Content starts
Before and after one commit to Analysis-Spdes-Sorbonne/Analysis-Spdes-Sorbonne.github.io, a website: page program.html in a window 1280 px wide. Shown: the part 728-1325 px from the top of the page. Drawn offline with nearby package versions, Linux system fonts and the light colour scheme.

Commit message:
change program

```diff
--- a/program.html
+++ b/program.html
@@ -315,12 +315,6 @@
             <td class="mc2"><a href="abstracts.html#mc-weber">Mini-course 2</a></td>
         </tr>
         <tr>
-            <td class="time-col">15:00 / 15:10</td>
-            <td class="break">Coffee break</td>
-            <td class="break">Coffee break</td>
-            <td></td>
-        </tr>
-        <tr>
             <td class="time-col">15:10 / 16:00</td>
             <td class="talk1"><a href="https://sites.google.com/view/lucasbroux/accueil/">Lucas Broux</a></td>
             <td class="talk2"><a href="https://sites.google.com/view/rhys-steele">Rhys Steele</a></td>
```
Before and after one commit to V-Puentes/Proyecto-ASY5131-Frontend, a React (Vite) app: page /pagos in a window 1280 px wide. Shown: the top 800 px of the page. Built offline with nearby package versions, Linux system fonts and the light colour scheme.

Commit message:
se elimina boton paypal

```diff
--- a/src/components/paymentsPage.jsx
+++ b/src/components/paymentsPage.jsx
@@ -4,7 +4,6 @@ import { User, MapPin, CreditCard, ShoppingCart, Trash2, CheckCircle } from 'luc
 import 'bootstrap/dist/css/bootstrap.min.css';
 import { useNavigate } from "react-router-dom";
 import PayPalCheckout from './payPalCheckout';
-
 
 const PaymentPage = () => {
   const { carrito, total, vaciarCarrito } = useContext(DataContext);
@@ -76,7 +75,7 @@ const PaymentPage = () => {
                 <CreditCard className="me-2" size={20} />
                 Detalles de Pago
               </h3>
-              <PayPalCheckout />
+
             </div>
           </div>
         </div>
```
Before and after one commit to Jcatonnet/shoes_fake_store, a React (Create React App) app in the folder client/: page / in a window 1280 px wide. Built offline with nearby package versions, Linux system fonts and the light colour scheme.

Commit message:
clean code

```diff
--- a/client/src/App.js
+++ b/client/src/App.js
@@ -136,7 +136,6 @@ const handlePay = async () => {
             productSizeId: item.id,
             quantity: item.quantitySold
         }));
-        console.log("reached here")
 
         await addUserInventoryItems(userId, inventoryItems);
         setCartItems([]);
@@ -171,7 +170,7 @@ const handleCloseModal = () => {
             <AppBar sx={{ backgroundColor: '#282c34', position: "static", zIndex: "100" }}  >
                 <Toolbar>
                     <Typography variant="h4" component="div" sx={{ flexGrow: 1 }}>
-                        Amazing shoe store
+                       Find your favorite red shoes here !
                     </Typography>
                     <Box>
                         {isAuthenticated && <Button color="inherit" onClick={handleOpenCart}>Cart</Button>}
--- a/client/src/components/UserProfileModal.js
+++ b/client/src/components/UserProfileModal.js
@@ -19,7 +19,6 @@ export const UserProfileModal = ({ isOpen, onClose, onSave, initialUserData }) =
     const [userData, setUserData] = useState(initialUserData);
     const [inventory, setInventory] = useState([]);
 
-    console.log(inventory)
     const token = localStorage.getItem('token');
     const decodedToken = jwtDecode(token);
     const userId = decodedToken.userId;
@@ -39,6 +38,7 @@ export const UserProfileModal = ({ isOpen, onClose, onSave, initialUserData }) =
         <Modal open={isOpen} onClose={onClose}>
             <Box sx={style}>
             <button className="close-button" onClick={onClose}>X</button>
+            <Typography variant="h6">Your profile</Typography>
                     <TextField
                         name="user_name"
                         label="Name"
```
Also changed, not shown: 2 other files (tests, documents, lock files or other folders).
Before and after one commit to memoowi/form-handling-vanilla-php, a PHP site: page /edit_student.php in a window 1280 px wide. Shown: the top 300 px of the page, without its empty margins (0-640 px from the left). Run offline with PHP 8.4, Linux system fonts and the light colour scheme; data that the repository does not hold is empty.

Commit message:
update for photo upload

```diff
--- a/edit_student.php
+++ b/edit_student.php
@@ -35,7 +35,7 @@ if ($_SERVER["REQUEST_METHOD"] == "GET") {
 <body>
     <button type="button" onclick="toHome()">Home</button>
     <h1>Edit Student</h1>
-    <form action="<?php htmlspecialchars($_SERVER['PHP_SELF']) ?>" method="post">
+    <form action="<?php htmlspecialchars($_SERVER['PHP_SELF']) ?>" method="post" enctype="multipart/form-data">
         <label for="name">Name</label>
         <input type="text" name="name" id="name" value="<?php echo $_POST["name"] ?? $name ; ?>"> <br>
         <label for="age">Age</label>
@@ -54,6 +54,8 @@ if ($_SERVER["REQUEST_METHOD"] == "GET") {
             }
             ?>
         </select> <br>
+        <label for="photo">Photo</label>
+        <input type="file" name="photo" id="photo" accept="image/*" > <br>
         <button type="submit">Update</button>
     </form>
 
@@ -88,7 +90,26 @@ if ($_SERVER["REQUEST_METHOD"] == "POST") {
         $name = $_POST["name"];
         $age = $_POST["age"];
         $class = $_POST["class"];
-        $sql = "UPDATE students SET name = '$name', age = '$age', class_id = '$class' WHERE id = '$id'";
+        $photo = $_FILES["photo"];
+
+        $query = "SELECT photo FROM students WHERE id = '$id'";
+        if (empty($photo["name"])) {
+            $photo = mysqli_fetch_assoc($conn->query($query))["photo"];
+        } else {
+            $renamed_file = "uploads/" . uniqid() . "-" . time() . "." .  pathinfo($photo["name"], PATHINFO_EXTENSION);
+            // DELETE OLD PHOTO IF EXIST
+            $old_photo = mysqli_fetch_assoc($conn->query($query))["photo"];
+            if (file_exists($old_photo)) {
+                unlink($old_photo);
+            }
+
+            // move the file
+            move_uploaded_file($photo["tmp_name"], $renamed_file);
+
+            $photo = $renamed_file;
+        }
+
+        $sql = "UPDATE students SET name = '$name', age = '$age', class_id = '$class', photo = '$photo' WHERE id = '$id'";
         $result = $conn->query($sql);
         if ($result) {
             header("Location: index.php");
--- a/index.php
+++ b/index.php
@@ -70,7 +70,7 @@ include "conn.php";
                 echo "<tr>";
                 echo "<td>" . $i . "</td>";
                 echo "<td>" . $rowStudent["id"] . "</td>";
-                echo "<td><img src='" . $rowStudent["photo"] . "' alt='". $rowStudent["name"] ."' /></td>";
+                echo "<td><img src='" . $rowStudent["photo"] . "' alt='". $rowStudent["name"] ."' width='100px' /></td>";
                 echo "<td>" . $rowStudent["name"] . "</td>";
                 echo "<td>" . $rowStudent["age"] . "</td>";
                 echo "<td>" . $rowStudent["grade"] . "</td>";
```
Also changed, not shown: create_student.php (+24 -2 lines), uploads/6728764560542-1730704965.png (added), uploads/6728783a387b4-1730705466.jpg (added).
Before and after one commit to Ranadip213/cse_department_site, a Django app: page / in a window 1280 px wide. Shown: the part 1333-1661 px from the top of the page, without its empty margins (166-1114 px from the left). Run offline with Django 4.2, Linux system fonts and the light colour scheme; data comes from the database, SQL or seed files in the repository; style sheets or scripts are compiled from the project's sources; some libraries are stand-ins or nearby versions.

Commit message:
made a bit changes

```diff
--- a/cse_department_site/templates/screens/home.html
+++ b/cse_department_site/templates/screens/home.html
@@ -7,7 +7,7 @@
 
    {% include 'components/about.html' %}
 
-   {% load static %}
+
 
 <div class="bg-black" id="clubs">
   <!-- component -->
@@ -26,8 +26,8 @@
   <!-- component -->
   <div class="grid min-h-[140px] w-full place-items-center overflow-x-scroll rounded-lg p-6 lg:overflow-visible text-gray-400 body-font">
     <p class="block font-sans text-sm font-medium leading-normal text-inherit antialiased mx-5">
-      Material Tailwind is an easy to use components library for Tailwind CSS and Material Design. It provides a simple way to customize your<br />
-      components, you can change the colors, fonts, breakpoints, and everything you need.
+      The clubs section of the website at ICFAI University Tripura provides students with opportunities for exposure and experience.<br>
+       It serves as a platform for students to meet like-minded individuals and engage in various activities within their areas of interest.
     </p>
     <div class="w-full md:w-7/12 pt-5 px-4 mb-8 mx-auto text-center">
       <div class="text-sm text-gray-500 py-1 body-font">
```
Content ends
Work to be completed:
If a line in the records above has the word "CreditCard", copy it.

Result below:
@@ -4,7 +4,6 @@ import { User, MapPin, CreditCard, ShoppingCart, Trash2, CheckCircle } from 'luc
                 <CreditCard className="me-2" size={20} />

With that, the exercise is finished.